The man is preparing to celebrate Christmas in Japan, his first ever Christmas away from home. He will also be working everyday up until the 28th- as a result sourves say the man is not feeling especially festive. It is believed he will be eating KFC on Christmas, following through on a commitment he made to do so after he learnt about the unconventional Japanese tradition.

The individual in question is also said to be looking forward to the new year where, with his best friend, he will be visiting Sapporo in Japan’s most northerly island. It is said he will attempt to go skiing. Many believe he will in fact end up sliding down a mountain on his arse looking like an idiot.

Generally, the man is believed to be doing well. It’s thought his job is challenging and tiring, but he is still enjoying his time in Tokyo. He wishes his friends and loved ones back home a very happy Christmas.

Man keeps getting the wrong train to work

A man, who commutes on Tokyo’s famously excellent rail system, repeatedly gets the wrong train to work like a complete idiot.

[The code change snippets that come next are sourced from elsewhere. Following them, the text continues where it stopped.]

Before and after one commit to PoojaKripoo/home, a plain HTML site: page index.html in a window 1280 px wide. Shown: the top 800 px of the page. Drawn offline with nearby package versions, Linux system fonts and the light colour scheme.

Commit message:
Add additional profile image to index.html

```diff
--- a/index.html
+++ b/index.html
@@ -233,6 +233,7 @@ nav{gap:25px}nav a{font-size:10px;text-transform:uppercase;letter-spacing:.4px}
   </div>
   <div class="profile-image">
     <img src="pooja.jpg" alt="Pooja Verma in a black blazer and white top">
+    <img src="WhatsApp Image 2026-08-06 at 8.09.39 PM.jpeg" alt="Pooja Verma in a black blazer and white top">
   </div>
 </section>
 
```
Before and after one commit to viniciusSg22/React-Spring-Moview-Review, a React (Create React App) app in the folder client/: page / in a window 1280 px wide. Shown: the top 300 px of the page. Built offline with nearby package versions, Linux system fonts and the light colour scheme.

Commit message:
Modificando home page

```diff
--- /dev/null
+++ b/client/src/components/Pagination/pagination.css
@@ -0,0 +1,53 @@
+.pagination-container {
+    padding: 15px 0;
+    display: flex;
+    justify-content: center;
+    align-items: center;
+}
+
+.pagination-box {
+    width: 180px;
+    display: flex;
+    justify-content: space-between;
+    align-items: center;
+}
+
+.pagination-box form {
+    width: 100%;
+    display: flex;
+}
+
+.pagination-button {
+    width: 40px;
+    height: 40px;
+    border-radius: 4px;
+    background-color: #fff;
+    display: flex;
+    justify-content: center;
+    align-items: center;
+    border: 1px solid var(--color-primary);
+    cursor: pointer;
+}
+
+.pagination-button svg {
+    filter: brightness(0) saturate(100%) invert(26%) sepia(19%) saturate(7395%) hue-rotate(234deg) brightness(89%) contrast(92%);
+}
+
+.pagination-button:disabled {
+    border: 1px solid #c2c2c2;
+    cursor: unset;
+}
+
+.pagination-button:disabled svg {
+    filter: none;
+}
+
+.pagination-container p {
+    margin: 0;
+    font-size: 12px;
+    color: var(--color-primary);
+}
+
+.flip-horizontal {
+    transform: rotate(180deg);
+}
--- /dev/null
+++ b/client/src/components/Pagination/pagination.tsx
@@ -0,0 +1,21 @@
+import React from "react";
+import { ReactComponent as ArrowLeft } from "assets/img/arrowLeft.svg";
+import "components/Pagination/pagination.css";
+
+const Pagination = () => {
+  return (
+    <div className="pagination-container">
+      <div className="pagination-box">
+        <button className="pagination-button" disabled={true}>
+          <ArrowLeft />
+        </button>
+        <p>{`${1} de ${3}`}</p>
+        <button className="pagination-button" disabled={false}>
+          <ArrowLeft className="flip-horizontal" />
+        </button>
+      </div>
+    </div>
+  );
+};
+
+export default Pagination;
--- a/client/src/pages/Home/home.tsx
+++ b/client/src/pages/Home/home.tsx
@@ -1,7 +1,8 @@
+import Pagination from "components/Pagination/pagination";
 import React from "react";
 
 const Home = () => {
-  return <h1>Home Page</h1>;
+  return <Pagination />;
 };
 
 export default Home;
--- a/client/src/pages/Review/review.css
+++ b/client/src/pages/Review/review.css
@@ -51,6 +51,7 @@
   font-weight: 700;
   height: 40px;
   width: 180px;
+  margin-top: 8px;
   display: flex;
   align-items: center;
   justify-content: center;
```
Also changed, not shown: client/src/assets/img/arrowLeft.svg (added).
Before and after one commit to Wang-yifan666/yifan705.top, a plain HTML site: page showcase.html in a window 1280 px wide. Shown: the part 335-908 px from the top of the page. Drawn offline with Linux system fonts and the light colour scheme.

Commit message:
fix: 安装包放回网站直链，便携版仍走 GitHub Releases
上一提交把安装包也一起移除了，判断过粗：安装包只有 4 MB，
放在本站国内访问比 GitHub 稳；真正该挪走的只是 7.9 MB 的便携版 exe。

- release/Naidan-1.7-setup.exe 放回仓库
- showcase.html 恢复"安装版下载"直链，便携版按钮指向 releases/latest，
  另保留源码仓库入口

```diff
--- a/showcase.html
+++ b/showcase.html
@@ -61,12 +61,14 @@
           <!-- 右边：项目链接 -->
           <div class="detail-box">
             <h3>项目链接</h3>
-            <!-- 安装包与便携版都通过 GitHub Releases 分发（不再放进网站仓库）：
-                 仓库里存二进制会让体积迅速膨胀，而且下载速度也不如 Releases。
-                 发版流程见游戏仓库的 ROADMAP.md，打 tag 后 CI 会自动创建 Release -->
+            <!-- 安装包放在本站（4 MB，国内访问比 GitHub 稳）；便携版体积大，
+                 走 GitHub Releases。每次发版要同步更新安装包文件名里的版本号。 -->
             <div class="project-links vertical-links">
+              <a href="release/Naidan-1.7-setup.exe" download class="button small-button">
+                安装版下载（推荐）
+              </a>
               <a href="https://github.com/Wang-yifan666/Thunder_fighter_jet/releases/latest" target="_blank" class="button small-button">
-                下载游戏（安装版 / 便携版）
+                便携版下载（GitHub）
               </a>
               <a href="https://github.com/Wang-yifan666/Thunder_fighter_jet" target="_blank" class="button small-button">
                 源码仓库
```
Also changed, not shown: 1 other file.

Sources say that the man, who alternates between travelling to two workplaces on opposite sides of the city every few days, has on more than occasion started going to one location before suddenly realising he is going in the wrong direction.

Witnesses to the man’s routine mistake say it all starts when he gets on the wrong platform at his first station, despite the clearly obvious signs marking out which platform is which.

The man’s mistake is made even more embarrassing by the fact the signs at the station even have English on them.

The man is said to only notice his error when the train he is on terminates at its final station and every other passenger disembarks.

Those familiar with the situation say the man could avoid the inconvenience of having to ride the train all the way back if he just looked up from his phone for once.

It is believed that the man has thus far managed to avoid being late for work, however a source, who insisted on anonymity, said, “Running into work a minute before you’re due in isn’t a good look here. It’s not that hard to get the right bloody train. Fucking idiot.”

Man lives in Tokyo for a month

A man, 21, has lived in Tokyo, the capital city of Japan, for an entire month. Sources close to the man say he is enjoying life in a new city and is settling in well.

The individual in question is believed to be working as an English teacher for a year, having recently graduated from University. It is believed that the man moved to Tokyo with his best friend and he is reportedly glad to have had someone to share the last month with exploring the city.

Living in a sharehouse with ten strangers has, according to those familiar with the situation, been a mixed experience so far. However, given the location and relative cost of the man’s accommodation, most analysts say he has little to complain about.

The man’s new job, reportedly his first experience of long term full time employment, is said to be going well. Still in the training phase of his new job, the man is believed to be enjoying working with children despite his lack of previous experience in a teaching role.

A source, speaking exclusively to this publication, said “He’s getting used to navigating the city. He can use the public transport system fairly well now, and there’s only a fifty percent chance he’s going to get lost when he goes somewhere now – that’s a big improvement from a few weeks ago.”

The man reportedly had one quite significant incident while trying to pay his rent for the first time at a Japanese ATM. Some witnesses say the man, who struggled for some 45 minutes, swore at the machine. Different witnesses described the man shouting. Others say he was nearly brought to tears out of frustration. Some have stated that the man did all three of these things, but such statements cannot be verified at this time.

The recent typhoon Hagibis, one of the strongest typhoons to hit Japan for several decades, passed over the man without incident.

Giving a rare comment to this publication, the man said, “I’m having a great time out here. I’ve learnt and discovered so much already. It’s everything I hoped for and more. The past month has been life-changing, and I can’t wait to see what happens over the next one.”